* [EXERCISE DIRECTIONS]:
Would you copy out each line of the records below that includes the word "with"?
──────────
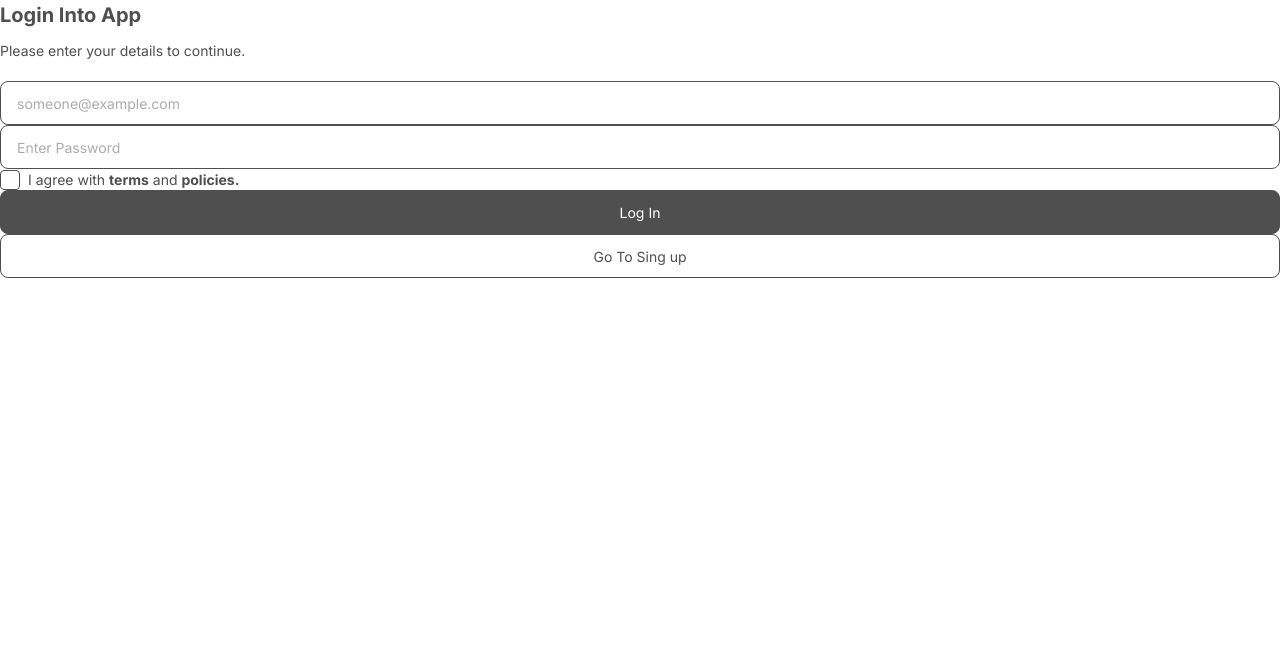
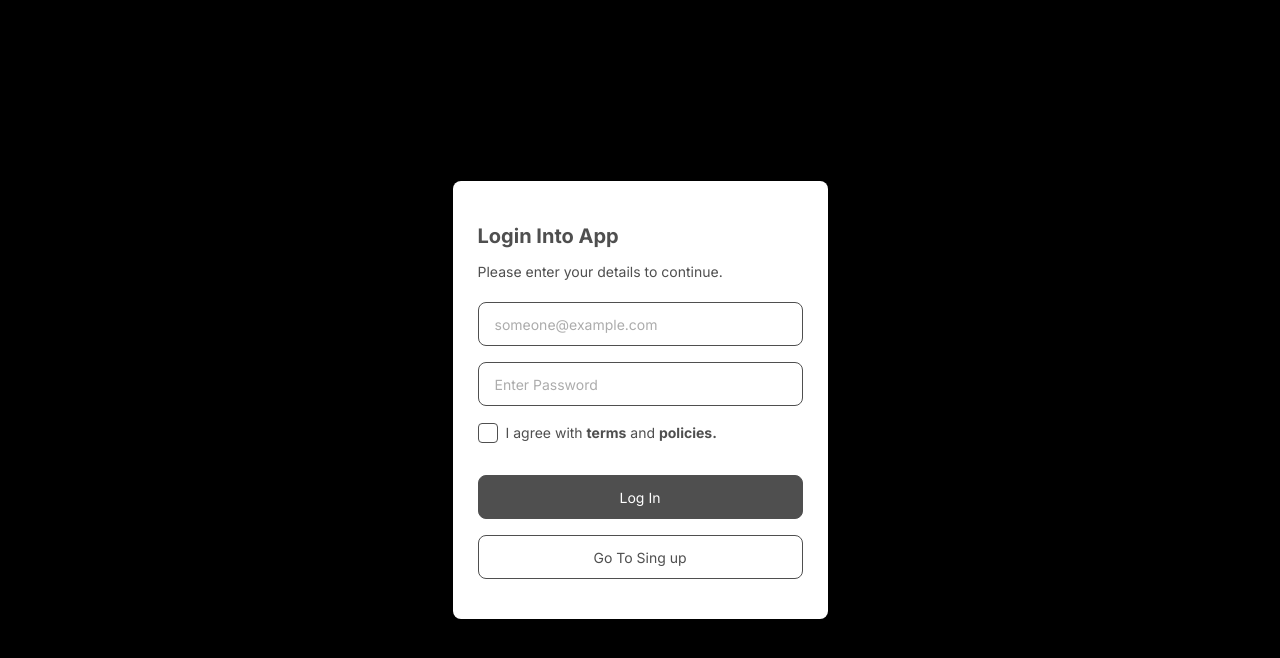
Before and after one commit to magrowing/Project-Camp-Next-Homework, a React (Vite) app in the folder Day06/homework-react-app/: page / in a window 1280 px wide. Shown: the top 658 px of the page. Built offline with nearby package versions, Linux system fonts and the light colour scheme.

Commit message:
Day06 : 과제 Login page

```diff
--- a/Day06/homework-react-app/src/App.tsx
+++ b/Day06/homework-react-app/src/App.tsx
@@ -1,21 +1,9 @@
-import Title from './components/Title';
-import Button from './components/Button';
-import TextField from './components/TextField';
-import CheckBox from './components/CheckBox';
+import Login from './pages/Login';
 
 export default function App() {
   return (
-    <>
-      <Title type="main">Login Into App</Title>
-      <Title type="sub">Please enter your details to continue.</Title>
-      <TextField type="text" placeholder="someone@example.com" />
-      <TextField type="password" placeholder="Enter Password" />
-      <CheckBox>
-        I agree with <span className="bold">terms</span> and{' '}
-        <span className="bold">policies.</span>
-      </CheckBox>
-      <Button btnStyleType="full">Log In</Button>
-      <Button btnStyleType="line">Go To Sing up</Button>
-    </>
+    <article className="flex items-center justify-center h-[100vh] rounded-md">
+      <Login />
+    </article>
   );
 }
--- a/Day06/homework-react-app/src/index.css
+++ b/Day06/homework-react-app/src/index.css
@@ -10,7 +10,7 @@
     @apply text-[62.5%] font-sans;
   }
   body {
-    @apply text-[1.6rem];
+    @apply text-[1.6rem] bg-black;
   }
 
   input, button {
--- /dev/null
+++ b/Day06/homework-react-app/src/pages/Login.tsx
@@ -0,0 +1,27 @@
+import Title from '../components/Title';
+import TextField from '../components/TextField';
+import CheckBox from '../components/CheckBox';
+import Button from '../components/Button';
+
+export default function Login() {
+  return (
+    <section className="section-wrapper">
+      <div>
+        <Title type="main">Login Into App</Title>
+        <Title type="sub">Please enter your details to continue.</Title>
+      </div>
+      <form className="form-wrapper">
+        <TextField type="text" placeholder="someone@example.com" />
+        <TextField type="password" placeholder="Enter Password" />
+        <CheckBox>
+          I agree with <span className="bold">terms</span> and{' '}
+          <span className="bold">policies.</span>
+        </CheckBox>
+      </form>
+      <div className="btn-wrapper">
+        <Button btnStyleType="full">Log In</Button>
+        <Button btnStyleType="line">Go To Sing up</Button>
+      </div>
+    </section>
+  );
+}
--- a/Day06/homework-react-app/tailwind.config.js
+++ b/Day06/homework-react-app/tailwind.config.js
@@ -31,6 +31,15 @@ export default {
         '.bold': {
           '@apply font-bold': '',
         },
+        '.section-wrapper': {
+          '@apply w-[37.5rem] px-[2.5rem] py-[4rem] bg-white rounded-md': '',
+        },
+        '.form-wrapper': {
+          '@apply flex flex-col gap-[1.6rem]': '',
+        },
+        '.btn-wrapper': {
+          '@apply flex flex-col gap-[1.6rem] mt-[3.2rem]': '',
+        },
       });
     },
   ],
```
──────────
* [EXERCISE ANSWER]:
Before and after one commit to magrowing/Project-Camp-Next-Homework, a React (Vite) app in the folder Day06/homework-react-app/: page / in a window 1280 px wide. Shown: the top 658 px of the page. Built offline with nearby package versions, Linux system fonts and the light colour scheme.
-        I agree with <span className="bold">terms</span> and{' '}
+          I agree with <span className="bold">terms</span> and{' '}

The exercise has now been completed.